These are tough times.
Small charities can't afford expensive development officers, much less afford an extensive development and fund-raising program. Yet, foundations and government funding sources increasingly require more and more networking, inter agency cooperation and program coordination before they'll give money to local charities. This is an expensive and time consuming task, something most nonprofits can't afford.You can help the little nonprofits and faith-based ministries survive in this era of crumbling economies.
Helping the little guys trying to do good in your home town maximizes the amount of good you can do. First off, you don't have the federal government taking 40 to 60 percent off the top for admin costs and to pay overweight bureaucrats sitting in cubicle warrens in local, regional, state federal office buildings, and in Washington DC to generate paperwork for each other. Local nonprofits, church-based and community-based organizations operate for a lot less money. To even get grant funding, these guys can't show more than a 7 to 15% admin costs.
- They aren't making government salaries.
- They don't have government health benefits.
- They spend on average less than 8% of their entire budgets on admin costs.
- Many go without pay altogether.
- Millions of volunteers work with them.
- Tens of millions are given a hand up.
- Tens of millions of lives are changed.
- We can help them do even better by providing badly needed expertise.
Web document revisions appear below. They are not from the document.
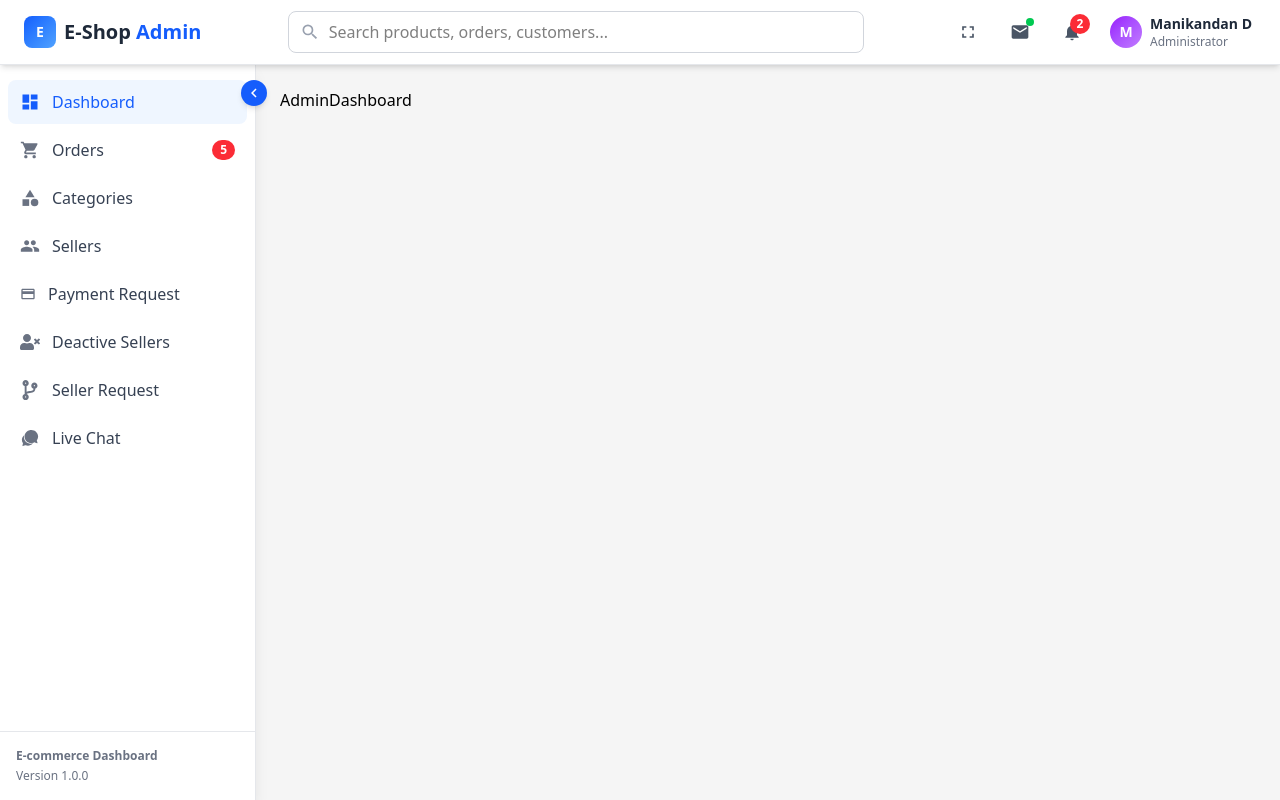
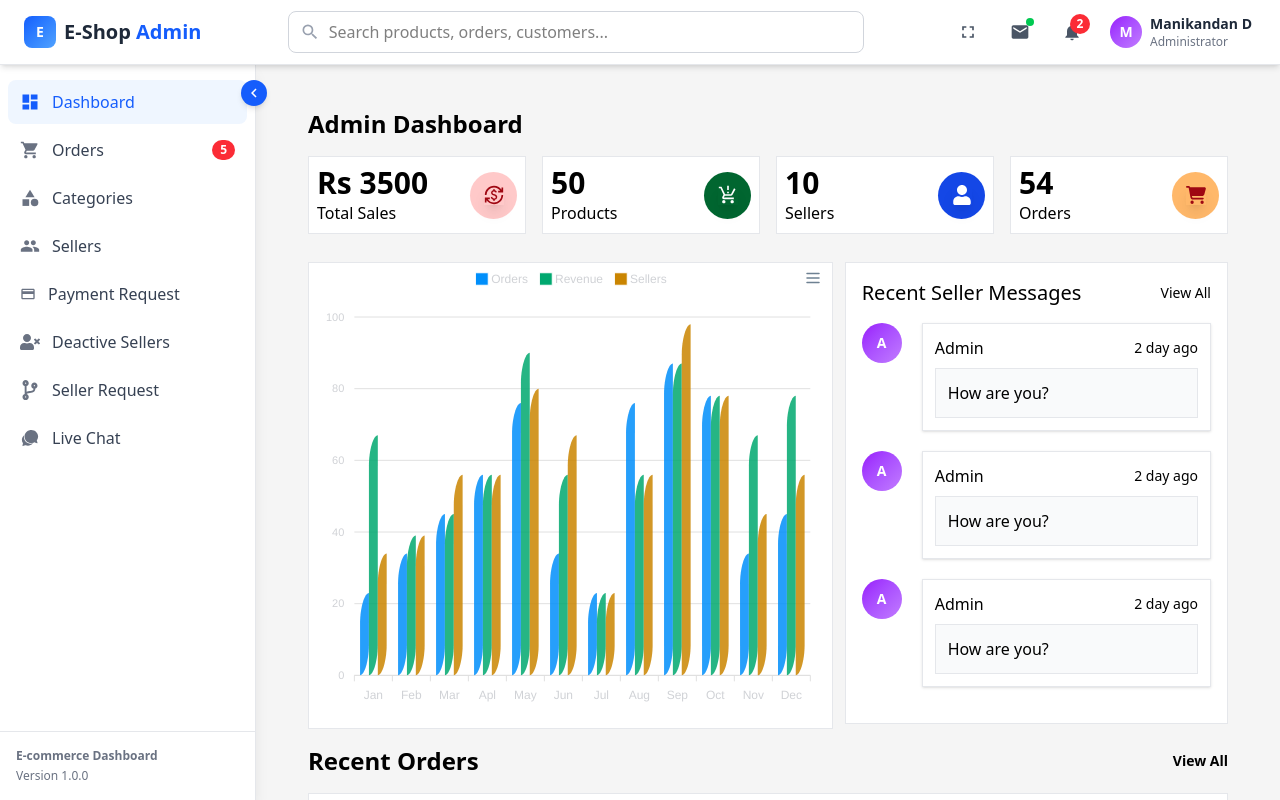
Before and after one commit to manikandanthedeveloper/ecommerce, a React (Vite) app in the folder dashboard/: page /admin/dashboard in a window 1280 px wide. Shown: the top 800 px of the page. Built offline with nearby package versions, Linux system fonts and the light colour scheme.

Commit message:
Dashboard UI

```diff
--- /dev/null
+++ b/dashboard/src/components/DashboardChart.tsx
@@ -0,0 +1,90 @@
+import Chart from "react-apexcharts";
+
+const DashboardChart = () => {
+	const state = {
+		series: [
+			{
+				name: "Orders",
+				data: [23, 34, 45, 56, 76, 34, 23, 76, 87, 78, 34, 45],
+			},
+			{
+				name: "Revenue",
+				data: [67, 39, 45, 56, 90, 56, 23, 56, 87, 78, 67, 78],
+			},
+			{
+				name: "Sellers",
+				data: [34, 39, 56, 56, 80, 67, 23, 56, 98, 78, 45, 56],
+			},
+		],
+		options: {
+			color: ["#181ee8", "#181ee8"],
+			plotOptions: {
+				bar: {
+					borderRadius: 30,
+				},
+			},
+			chart: {
+				background: "transparent",
+				foreColor: "#d0d2d6",
+			},
+			dataLabels: {
+				enabled: false,
+			},
+			strock: {
+				show: true,
+				curve: ["smooth", "straight", "stepline"],
+				lineCap: "butt",
+				colors: "#f0f0f0",
+				width: 0.5,
+				dashArray: 0,
+			},
+			xaxis: {
+				categories: [
+					"Jan",
+					"Feb",
+					"Mar",
+					"Apl",
+					"May",
+					"Jun",
+					"Jul",
+					"Aug",
+					"Sep",
+					"Oct",
+					"Nov",
+					"Dec",
+				],
+			},
+			legend: {
+				position: "top" as const,
+			},
+			responsive: [
+				{
+					breakpoint: 565,
+					yaxis: {
+						categories: ['Jan', 'Feb', 'Mar', 'Apl', 'May', 'Jun', 'Jul', 'Aug', 'Sep', 'Oct', 'Nov', 'Dec']
+					},
+					options: {
+						plotOptions: {
+							bar: {
+								horizontal: true
+							}
+						},
+						chart: {
+							height: "550px"
+						}
+					}
+				}
+			]
+		},
+	};
+	return (
+		<Chart
+			options={state.options}
+			series={state.series}
+			type="bar"
+			height={450}
+		/>
+	);
+};
+
+export default DashboardChart;
--- /dev/null
+++ b/dashboard/src/components/RecentOrders.tsx
@@ -0,0 +1,41 @@
+import { Link } from "react-router-dom"
+
+const RecentOrders = () => {
+    return <div className='w-full mt-4'>
+        <div className='flex justify-between items-center'>
+            <h2 className='font-semibold text-2xl text-black pb-0'>Recent Orders</h2>
+            <Link to={'/'} className='font-semibold text-sm text-black'>View All</Link>
+        </div>
+
+        <div className='relative overflow-x-auto bg-white border border-gray-200 mt-4'>
+            <table className='w-full text-sm text-left text-black'>
+                <thead className='text-sm text-black uppercase border-b border-gray-200'>
+                    <tr>
+                        <th scope='col' className='py-3 px-4'>Order Id</th>
+                        <th scope='col' className='py-3 px-4'>Price</th>
+                        <th scope='col' className='py-3 px-4'>Payment Status</th>
+                        <th scope='col' className='py-3 px-4'>Order Status</th>
+                        <th scope='col' className='py-3 px-4'>Active</th>
+                    </tr>
+                </thead>
+
+                <tbody>
+                    {[1, 2, 3, 4, 5].map((_, i) => (
+                        <tr key={i}>
+                            <td scope='row' className='py-3 px-4 font-medium whitespace-nowrap'>#34344</td>
+                            <td scope='row' className='py-3 px-4 font-medium whitespace-nowrap'>$454</td>
+                            <td scope='row' className='py-3 px-4 font-medium whitespace-nowrap'>Pending</td>
+                            <td scope='row' className='py-3 px-4 font-medium whitespace-nowrap'>Pending</td>
+                            <td scope='row' className='py-3 px-4 font-medium whitespace-nowrap'><Link to={'/'}>View</Link></td>
+                        </tr>
+                    ))}
+                </tbody>
+
+            </table>
+
+        </div>
+
+    </div>
+}
+
+export default RecentOrders
--- /dev/null
+++ b/dashboard/src/components/RecentSellerMessages.tsx
@@ -0,0 +1,66 @@
+import { Link } from 'react-router-dom'
+
+const RecentSellerMessages = () => {
+    return (
+        <div className='w-full p-4'>
+            <div className='flex items-center justify-between'>
+                <h2 className='text-xl font-normal'>Recent Seller Messages</h2>
+                <Link to={'messages'} className='text-sm'>View All</Link>
+            </div>
+            <div className='flex flex-col gap-2 pt-4 text-[#d0d2d6]'>
+                <ul className='w-full'>
+                    <li className='mb-5 relative'>
+                        <div className="w-10 h-10 bg-linear-to-br from-purple-600 to-purple-400 rounded-full flex items-center justify-center absolute">
+                            <span className="text-white font-semibold text-sm">
+                                A
+                            </span>
+                        </div>
+                        <div className='p-3 border border-gray-200 shadow-sm ml-15'>
+                            <div className='flex items-center justify-between'>
+                                <Link to={'/'} className='text-md font-normal text-black'>Admin</Link>
+                                <time className='mb-1 text-sm font-normal sm:order-last sm:mb-0 text-black'> 2 day ago</time>
+                            </div>
+                            <div className='p-3 border border-gray-200 bg-gray-50 mt-2 text-black'>
+                                How are you?
+                            </div>
+                        </div>
+                    </li>
+                    <li className='mb-5 relative'>
+                        <div className="w-10 h-10 bg-linear-to-br from-purple-600 to-purple-400 rounded-full flex items-center justify-center absolute">
+                            <span className="text-white font-semibold text-sm">
+                                A
+                            </span>
+                        </div>
+                        <div className='p-3 border border-gray-200 shadow-sm ml-15'>
+                            <div className='flex items-center justify-between'>
+                                <Link to={'/'} className='text-md font-normal text-black'>Admin</Link>
+                                <time className='mb-1 text-sm font-normal sm:order-last sm:mb-0 text-black'> 2 day ago</time>
+                            </div>
+                            <div className='p-3 border border-gray-200 bg-gray-50 mt-2 text-black'>
+                                How are you?
+                            </div>
+                        </div>
+                    </li>
+                    <li className='mb-5 relative'>
+                        <div className="w-10 h-10 bg-linear-to-br from-purple-600 to-purple-400 rounded-full flex items-center justify-center absolute">
+                            <span className="text-white font-semibold text-sm">
+                                A
+                            </span>
+                        </div>
+                        <div className='p-3 border border-gray-200 shadow-sm ml-15'>
+                            <div className='flex items-center justify-between'>
+                                <Link to={'/'} className='text-md font-normal text-black'>Admin</Link>
+                                <time className='mb-1 text-sm font-normal sm:order-last sm:mb-0 text-black'> 2 day ago</time>
+                            </div>
+                            <div className='p-3 border border-gray-200 bg-gray-50 mt-2 text-black'>
+                                How are you?
+                            </div>
+                        </div>
+                    </li>
+                </ul>
+            </div>
+        </div>
+    )
+}
+
+export default RecentSellerMessages
--- a/dashboard/src/views/admin/AdminDashboard.tsx
+++ b/dashboard/src/views/admin/AdminDashboard.tsx
@@ -1,5 +1,68 @@
+import { FaUser } from "react-icons/fa";
+import { FaCartShopping } from "react-icons/fa6";
+import { MdCurrencyExchange, MdProductionQuantityLimits } from "react-icons/md";
+import DashboardChart from "../../components/DashboardChart";
+import RecentSellerMessages from "../../components/RecentSellerMessages";
+import RecentOrders from "../../components/RecentOrders";
+
 const AdminDashboard = () => {
-	return <div>AdminDashboard</div>;
+	return <>
+		<div className="px-2 md:px-7 py-5">
+			<h1 className="text-2xl font-bold mb-4">Admin Dashboard</h1>
+			<div className="grid grid-cols-1 sm:grid-cols-2 lg:grid-cols-4 gap-4">
+				<div className="p-2 bg-white border border-gray-200 flex justify-between items-center gap-4">
+					<div className="flex flex-col justify-start items-start text-black">
+						<h2 className="text-3xl font-bold">Rs 3500</h2>
+						<span className="text-md font-medium">Total Sales</span>
+					</div>
+					<div className="w-[47px] h-[47px] rounded-full bg-red-200 flex justify-center items-center text-xl">
+						<MdCurrencyExchange className="text-red-800 shadow-lg" />
+					</div>
+				</div>
+				<div className="p-2 bg-white border border-gray-200 flex justify-between items-center gap-4">
+					<div className="flex flex-col justify-start items-start text-black">
+						<h2 className="text-3xl font-bold">50</h2>
+						<span className="text-md font-medium">Products</span>
+					</div>
+					<div className="w-[47px] h-[47px] rounded-full bg-green-800 flex justify-center items-center text-xl">
+						<MdProductionQuantityLimits className="text-white shadow-lg" />
+					</div>
+				</div>
+				<div className="p-2 bg-white border border-gray-200 flex justify-between items-center gap-4">
+					<div className="flex flex-col justify-start items-start text-black">
+						<h2 className="text-3xl font-bold">10</h2>
+						<span className="text-md font-medium">Sellers</span>
+					</div>
+					<div className="w-[47px] h-[47px] rounded-full bg-blue-700 flex justify-center items-center text-xl">
+						<FaUser className="text-white shadow-lg" />
+					</div>
+				</div>
+				<div className="p-2 bg-white border border-gray-200 flex justify-between items-center gap-4">
+					<div className="flex flex-col justify-start items-start text-black">
+						<h2 className="text-3xl font-bold">54</h2>
+						<span className="text-md font-medium">Orders</span>
+					</div>
+					<div className="w-[47px] h-[47px] rounded-full bg-orange-300 flex justify-center items-center text-xl">
+						<FaCartShopping className="text-red-800 shadow-lg" />
+					</div>
+				</div>
+			</div>
+			<div className="w-full flex flex-wrap mt-7">
+				<div className="w-full lg:w-7/12 lg:pr-3">
+					<div className="w-full border border-gray-200 bg-white">
+						<DashboardChart />
+					</div>
+				</div>
+				<div className="w-full lg:w-5/12">
+					<div className="border border-gray-200 bg-white">
+						<RecentSellerMessages />
+					</div>
+				</div>
+			</div>
+			<RecentOrders />
+		</div>
+
+	</>;
 };
 
 export default AdminDashboard;
```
You can help your community do-gooders to, well, to do good! Here are a few things you can do to get involved.
- Volunteer - Find some event or fund-raiser that needs help and sign on. It's a good way to get in touch with what the good-guys are up to in your community.
- Join a nonprofit board - It's a great way to get your feet wet and it's not terribly hard to get an invitation. Find a board member and get to know him or her. It's not hard to wangle an invitation.
- Help raise a little money - Board members are expected to do that.
- Go to speeches and workshops - Meet people and hear people talk about community issues. Talk. Get to know the players and the issues.
- Keep up with the news - Ask yourself as you are reading, is there something here that we need to fix. Have you got a homeless problem people are talking about? Did you spot a news story about an elderly couple that died because people didn't check up on them? Is there something an existing group or agency could have done to prevent it? It's that sort of thing that helps you identify things your community needs to have addressed.
- Build a network - The more people in key positions you know, the more community leaders you touch base with, the better you'll understand how to go about problem solving and who to talk to that can help you.
- Don't be afraid to speak up - There are no stupid questions. Ask them at community meetings, city council meetings, county commissioner's meetings, public comment meetings, issues review boards, etc.. You'll find out who and what is important as you go along.
- Offer to sit on committees or to organize stakeholder groups around a specific issue. You'll know you're headed the right direction when somebody asks who told you that you could do what you are doing.
"It'll never work," he said.
"Why not?" I asked.
"Because it makes too much sense," he explained.
Being a local hero is not without its risk. You have to learn a lot about schmoozing and a good bit about politics, but you'll be surprised at what a difference you can make in the world.
© 2017 by Tom King